What needs to be done:
The whole listing, except its pictures, is to be repeated exactly.

══ Records for this task ══

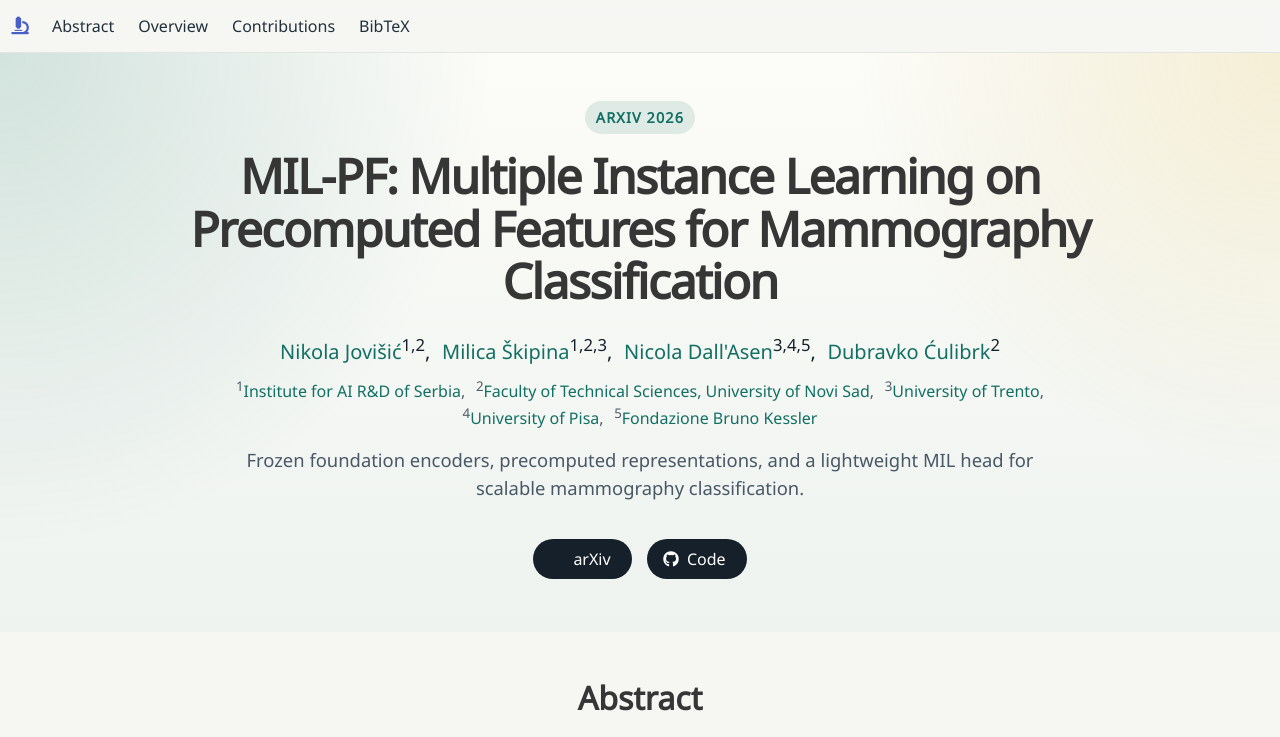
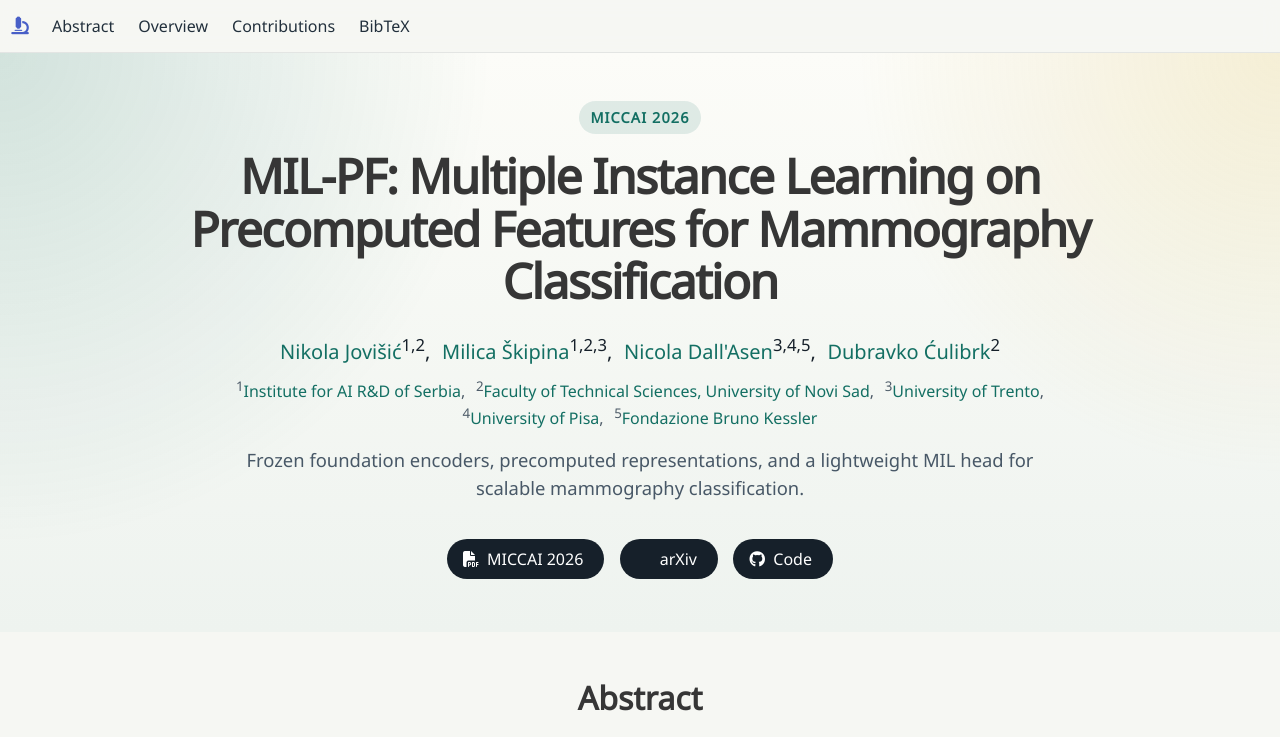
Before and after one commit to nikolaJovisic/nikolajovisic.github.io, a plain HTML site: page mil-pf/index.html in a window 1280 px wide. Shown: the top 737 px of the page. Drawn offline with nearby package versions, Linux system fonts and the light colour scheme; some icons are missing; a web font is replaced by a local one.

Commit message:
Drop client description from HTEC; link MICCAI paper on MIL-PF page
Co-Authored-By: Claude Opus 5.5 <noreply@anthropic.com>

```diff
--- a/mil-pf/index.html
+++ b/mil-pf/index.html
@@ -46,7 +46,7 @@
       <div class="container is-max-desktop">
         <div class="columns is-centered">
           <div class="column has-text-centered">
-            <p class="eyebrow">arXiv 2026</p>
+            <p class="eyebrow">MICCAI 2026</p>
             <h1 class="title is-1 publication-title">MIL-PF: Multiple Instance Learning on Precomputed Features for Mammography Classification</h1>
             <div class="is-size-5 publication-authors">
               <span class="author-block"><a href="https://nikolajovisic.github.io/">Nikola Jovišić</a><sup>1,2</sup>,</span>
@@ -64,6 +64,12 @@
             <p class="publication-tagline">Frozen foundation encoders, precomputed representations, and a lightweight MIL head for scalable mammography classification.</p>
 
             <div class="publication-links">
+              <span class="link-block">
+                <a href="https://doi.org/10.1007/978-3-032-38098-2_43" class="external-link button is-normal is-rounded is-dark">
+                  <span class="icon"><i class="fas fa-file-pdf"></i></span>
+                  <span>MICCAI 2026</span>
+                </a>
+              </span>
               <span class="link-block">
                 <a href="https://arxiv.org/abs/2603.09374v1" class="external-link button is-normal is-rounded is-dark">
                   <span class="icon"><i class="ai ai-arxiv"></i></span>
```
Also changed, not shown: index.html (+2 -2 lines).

═══

Exercise solution:
Before and after one commit to nikolaJovisic/nikolajovisic.github.io, a plain HTML site: page mil-pf/index.html in a window 1280 px wide. Shown: the top 737 px of the page. Drawn offline with nearby package versions, Linux system fonts and the light colour scheme; some icons are missing; a web font is replaced by a local one.

Commit message:
Drop client description from HTEC; link MICCAI paper on MIL-PF page
Co-Authored-By: Claude Opus 5.5 <noreply@anthropic.com>

```diff
--- a/mil-pf/index.html
+++ b/mil-pf/index.html
@@ -46,7 +46,7 @@
       <div class="container is-max-desktop">
         <div class="columns is-centered">
           <div class="column has-text-centered">
-            <p class="eyebrow">arXiv 2026</p>
+            <p class="eyebrow">MICCAI 2026</p>
             <h1 class="title is-1 publication-title">MIL-PF: Multiple Instance Learning on Precomputed Features for Mammography Classification</h1>
             <div class="is-size-5 publication-authors">
               <span class="author-block"><a href="https://nikolajovisic.github.io/">Nikola Jovišić</a><sup>1,2</sup>,</span>
@@ -64,6 +64,12 @@
             <p class="publication-tagline">Frozen foundation encoders, precomputed representations, and a lightweight MIL head for scalable mammography classification.</p>
 
             <div class="publication-links">
+              <span class="link-block">
+                <a href="https://doi.org/10.1007/978-3-032-38098-2_43" class="external-link button is-normal is-rounded is-dark">
+                  <span class="icon"><i class="fas fa-file-pdf"></i></span>
+                  <span>MICCAI 2026</span>
+                </a>
+              </span>
               <span class="link-block">
                 <a href="https://arxiv.org/abs/2603.09374v1" class="external-link button is-normal is-rounded is-dark">
                   <span class="icon"><i class="ai ai-arxiv"></i></span>
```
Also changed, not shown: index.html (+2 -2 lines).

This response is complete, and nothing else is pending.